Return all of the following entries as written, but without the images.
Provided information Block Start
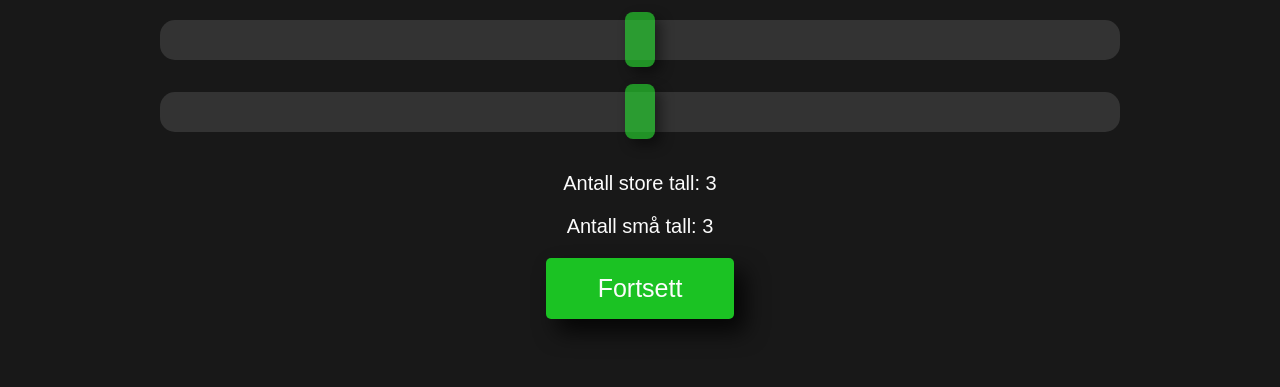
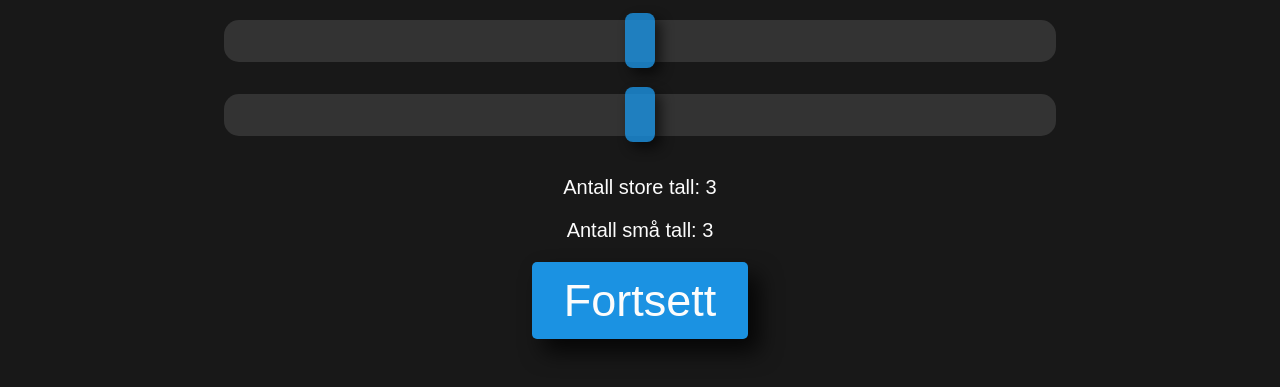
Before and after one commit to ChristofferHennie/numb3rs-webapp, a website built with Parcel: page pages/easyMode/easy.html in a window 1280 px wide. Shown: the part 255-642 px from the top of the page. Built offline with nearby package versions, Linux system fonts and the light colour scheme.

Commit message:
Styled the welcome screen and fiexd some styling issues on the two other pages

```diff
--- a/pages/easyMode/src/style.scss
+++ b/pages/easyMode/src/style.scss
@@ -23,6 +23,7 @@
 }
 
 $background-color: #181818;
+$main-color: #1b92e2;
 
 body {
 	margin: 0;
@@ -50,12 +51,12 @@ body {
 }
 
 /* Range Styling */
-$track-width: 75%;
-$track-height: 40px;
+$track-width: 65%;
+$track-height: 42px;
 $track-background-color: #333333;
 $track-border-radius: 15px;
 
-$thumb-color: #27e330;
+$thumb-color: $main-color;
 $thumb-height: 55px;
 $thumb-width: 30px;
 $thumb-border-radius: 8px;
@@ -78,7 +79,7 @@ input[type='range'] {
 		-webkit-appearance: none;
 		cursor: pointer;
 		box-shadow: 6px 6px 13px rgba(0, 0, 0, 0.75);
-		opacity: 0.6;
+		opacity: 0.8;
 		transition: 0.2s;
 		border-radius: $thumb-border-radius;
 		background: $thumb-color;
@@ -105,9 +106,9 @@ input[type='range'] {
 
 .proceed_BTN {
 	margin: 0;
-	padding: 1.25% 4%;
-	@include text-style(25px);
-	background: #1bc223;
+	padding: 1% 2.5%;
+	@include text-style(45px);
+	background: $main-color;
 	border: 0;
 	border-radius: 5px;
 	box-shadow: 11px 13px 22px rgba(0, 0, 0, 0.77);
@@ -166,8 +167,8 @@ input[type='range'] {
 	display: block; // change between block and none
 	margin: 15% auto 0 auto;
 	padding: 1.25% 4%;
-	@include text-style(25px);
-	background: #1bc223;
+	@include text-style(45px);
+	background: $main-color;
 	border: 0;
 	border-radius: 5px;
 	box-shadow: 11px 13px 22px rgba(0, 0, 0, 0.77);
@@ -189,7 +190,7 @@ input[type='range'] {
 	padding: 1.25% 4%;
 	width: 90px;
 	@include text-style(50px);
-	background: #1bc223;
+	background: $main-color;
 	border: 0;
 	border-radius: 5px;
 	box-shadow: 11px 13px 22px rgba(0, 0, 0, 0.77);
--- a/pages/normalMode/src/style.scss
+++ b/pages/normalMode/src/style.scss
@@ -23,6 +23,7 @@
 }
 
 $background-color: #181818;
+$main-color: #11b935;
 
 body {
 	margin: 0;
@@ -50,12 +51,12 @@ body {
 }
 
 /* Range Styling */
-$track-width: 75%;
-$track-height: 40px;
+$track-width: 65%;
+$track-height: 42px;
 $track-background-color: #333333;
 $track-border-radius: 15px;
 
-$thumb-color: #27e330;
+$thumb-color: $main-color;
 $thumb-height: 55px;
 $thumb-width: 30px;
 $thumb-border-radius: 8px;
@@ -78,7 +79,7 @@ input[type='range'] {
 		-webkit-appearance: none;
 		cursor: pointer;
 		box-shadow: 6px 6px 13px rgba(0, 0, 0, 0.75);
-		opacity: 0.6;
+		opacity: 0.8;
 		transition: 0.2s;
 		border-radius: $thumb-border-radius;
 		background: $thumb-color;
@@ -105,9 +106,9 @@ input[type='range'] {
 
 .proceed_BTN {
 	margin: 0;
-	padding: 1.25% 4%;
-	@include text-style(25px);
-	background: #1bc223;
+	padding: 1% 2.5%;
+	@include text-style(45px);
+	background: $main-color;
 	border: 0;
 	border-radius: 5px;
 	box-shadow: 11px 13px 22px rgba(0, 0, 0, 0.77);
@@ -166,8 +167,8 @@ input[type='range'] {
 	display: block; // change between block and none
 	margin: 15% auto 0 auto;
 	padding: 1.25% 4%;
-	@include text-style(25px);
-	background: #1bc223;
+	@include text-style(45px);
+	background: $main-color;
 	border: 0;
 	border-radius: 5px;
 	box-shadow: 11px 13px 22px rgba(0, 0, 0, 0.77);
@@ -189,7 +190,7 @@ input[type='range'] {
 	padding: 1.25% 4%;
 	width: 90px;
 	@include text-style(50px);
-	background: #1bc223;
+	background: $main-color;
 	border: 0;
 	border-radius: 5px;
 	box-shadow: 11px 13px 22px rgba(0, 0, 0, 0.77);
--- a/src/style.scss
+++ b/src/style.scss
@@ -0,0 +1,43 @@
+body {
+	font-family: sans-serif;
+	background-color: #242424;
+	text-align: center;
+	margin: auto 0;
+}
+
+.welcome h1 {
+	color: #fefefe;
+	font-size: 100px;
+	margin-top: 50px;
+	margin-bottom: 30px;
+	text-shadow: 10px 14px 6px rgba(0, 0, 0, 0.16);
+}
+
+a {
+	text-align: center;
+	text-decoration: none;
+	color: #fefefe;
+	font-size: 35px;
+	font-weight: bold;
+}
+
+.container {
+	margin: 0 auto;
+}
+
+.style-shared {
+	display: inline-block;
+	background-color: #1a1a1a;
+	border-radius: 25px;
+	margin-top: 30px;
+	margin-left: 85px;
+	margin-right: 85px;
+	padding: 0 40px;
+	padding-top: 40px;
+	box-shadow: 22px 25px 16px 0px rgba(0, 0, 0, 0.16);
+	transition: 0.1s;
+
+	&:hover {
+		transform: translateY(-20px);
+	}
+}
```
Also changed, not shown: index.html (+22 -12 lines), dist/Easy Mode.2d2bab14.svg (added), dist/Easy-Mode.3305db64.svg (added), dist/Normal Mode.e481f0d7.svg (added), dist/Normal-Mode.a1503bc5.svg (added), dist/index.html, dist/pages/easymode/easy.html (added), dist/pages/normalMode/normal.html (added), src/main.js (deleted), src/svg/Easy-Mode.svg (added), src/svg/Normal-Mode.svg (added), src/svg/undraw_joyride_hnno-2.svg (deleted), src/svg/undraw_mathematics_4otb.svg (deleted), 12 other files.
Provided information Block End
Task solution.
Before and after one commit to ChristofferHennie/numb3rs-webapp, a website built with Parcel: page pages/easyMode/easy.html in a window 1280 px wide. Shown: the part 255-642 px from the top of the page. Built offline with nearby package versions, Linux system fonts and the light colour scheme.

Commit message:
Styled the welcome screen and fiexd some styling issues on the two other pages

```diff
--- a/pages/easyMode/src/style.scss
+++ b/pages/easyMode/src/style.scss
@@ -23,6 +23,7 @@
 }
 
 $background-color: #181818;
+$main-color: #1b92e2;
 
 body {
 	margin: 0;
@@ -50,12 +51,12 @@ body {
 }
 
 /* Range Styling */
-$track-width: 75%;
-$track-height: 40px;
+$track-width: 65%;
+$track-height: 42px;
 $track-background-color: #333333;
 $track-border-radius: 15px;
 
-$thumb-color: #27e330;
+$thumb-color: $main-color;
 $thumb-height: 55px;
 $thumb-width: 30px;
 $thumb-border-radius: 8px;
@@ -78,7 +79,7 @@ input[type='range'] {
 		-webkit-appearance: none;
 		cursor: pointer;
 		box-shadow: 6px 6px 13px rgba(0, 0, 0, 0.75);
-		opacity: 0.6;
+		opacity: 0.8;
 		transition: 0.2s;
 		border-radius: $thumb-border-radius;
 		background: $thumb-color;
@@ -105,9 +106,9 @@ input[type='range'] {
 
 .proceed_BTN {
 	margin: 0;
-	padding: 1.25% 4%;
-	@include text-style(25px);
-	background: #1bc223;
+	padding: 1% 2.5%;
+	@include text-style(45px);
+	background: $main-color;
 	border: 0;
 	border-radius: 5px;
 	box-shadow: 11px 13px 22px rgba(0, 0, 0, 0.77);
@@ -166,8 +167,8 @@ input[type='range'] {
 	display: block; // change between block and none
 	margin: 15% auto 0 auto;
 	padding: 1.25% 4%;
-	@include text-style(25px);
-	background: #1bc223;
+	@include text-style(45px);
+	background: $main-color;
 	border: 0;
 	border-radius: 5px;
 	box-shadow: 11px 13px 22px rgba(0, 0, 0, 0.77);
@@ -189,7 +190,7 @@ input[type='range'] {
 	padding: 1.25% 4%;
 	width: 90px;
 	@include text-style(50px);
-	background: #1bc223;
+	background: $main-color;
 	border: 0;
 	border-radius: 5px;
 	box-shadow: 11px 13px 22px rgba(0, 0, 0, 0.77);
--- a/pages/normalMode/src/style.scss
+++ b/pages/normalMode/src/style.scss
@@ -23,6 +23,7 @@
 }
 
 $background-color: #181818;
+$main-color: #11b935;
 
 body {
 	margin: 0;
@@ -50,12 +51,12 @@ body {
 }
 
 /* Range Styling */
-$track-width: 75%;
-$track-height: 40px;
+$track-width: 65%;
+$track-height: 42px;
 $track-background-color: #333333;
 $track-border-radius: 15px;
 
-$thumb-color: #27e330;
+$thumb-color: $main-color;
 $thumb-height: 55px;
 $thumb-width: 30px;
 $thumb-border-radius: 8px;
@@ -78,7 +79,7 @@ input[type='range'] {
 		-webkit-appearance: none;
 		cursor: pointer;
 		box-shadow: 6px 6px 13px rgba(0, 0, 0, 0.75);
-		opacity: 0.6;
+		opacity: 0.8;
 		transition: 0.2s;
 		border-radius: $thumb-border-radius;
 		background: $thumb-color;
@@ -105,9 +106,9 @@ input[type='range'] {
 
 .proceed_BTN {
 	margin: 0;
-	padding: 1.25% 4%;
-	@include text-style(25px);
-	background: #1bc223;
+	padding: 1% 2.5%;
+	@include text-style(45px);
+	background: $main-color;
 	border: 0;
 	border-radius: 5px;
 	box-shadow: 11px 13px 22px rgba(0, 0, 0, 0.77);
@@ -166,8 +167,8 @@ input[type='range'] {
 	display: block; // change between block and none
 	margin: 15% auto 0 auto;
 	padding: 1.25% 4%;
-	@include text-style(25px);
-	background: #1bc223;
+	@include text-style(45px);
+	background: $main-color;
 	border: 0;
 	border-radius: 5px;
 	box-shadow: 11px 13px 22px rgba(0, 0, 0, 0.77);
@@ -189,7 +190,7 @@ input[type='range'] {
 	padding: 1.25% 4%;
 	width: 90px;
 	@include text-style(50px);
-	background: #1bc223;
+	background: $main-color;
 	border: 0;
 	border-radius: 5px;
 	box-shadow: 11px 13px 22px rgba(0, 0, 0, 0.77);
--- a/src/style.scss
+++ b/src/style.scss
@@ -0,0 +1,43 @@
+body {
+	font-family: sans-serif;
+	background-color: #242424;
+	text-align: center;
+	margin: auto 0;
+}
+
+.welcome h1 {
+	color: #fefefe;
+	font-size: 100px;
+	margin-top: 50px;
+	margin-bottom: 30px;
+	text-shadow: 10px 14px 6px rgba(0, 0, 0, 0.16);
+}
+
+a {
+	text-align: center;
+	text-decoration: none;
+	color: #fefefe;
+	font-size: 35px;
+	font-weight: bold;
+}
+
+.container {
+	margin: 0 auto;
+}
+
+.style-shared {
+	display: inline-block;
+	background-color: #1a1a1a;
+	border-radius: 25px;
+	margin-top: 30px;
+	margin-left: 85px;
+	margin-right: 85px;
+	padding: 0 40px;
+	padding-top: 40px;
+	box-shadow: 22px 25px 16px 0px rgba(0, 0, 0, 0.16);
+	transition: 0.1s;
+
+	&:hover {
+		transform: translateY(-20px);
+	}
+}
```
Also changed, not shown: index.html (+22 -12 lines), dist/Easy Mode.2d2bab14.svg (added), dist/Easy-Mode.3305db64.svg (added), dist/Normal Mode.e481f0d7.svg (added), dist/Normal-Mode.a1503bc5.svg (added), dist/index.html, dist/pages/easymode/easy.html (added), dist/pages/normalMode/normal.html (added), src/main.js (deleted), src/svg/Easy-Mode.svg (added), src/svg/Normal-Mode.svg (added), src/svg/undraw_joyride_hnno-2.svg (deleted), src/svg/undraw_mathematics_4otb.svg (deleted), 12 other files.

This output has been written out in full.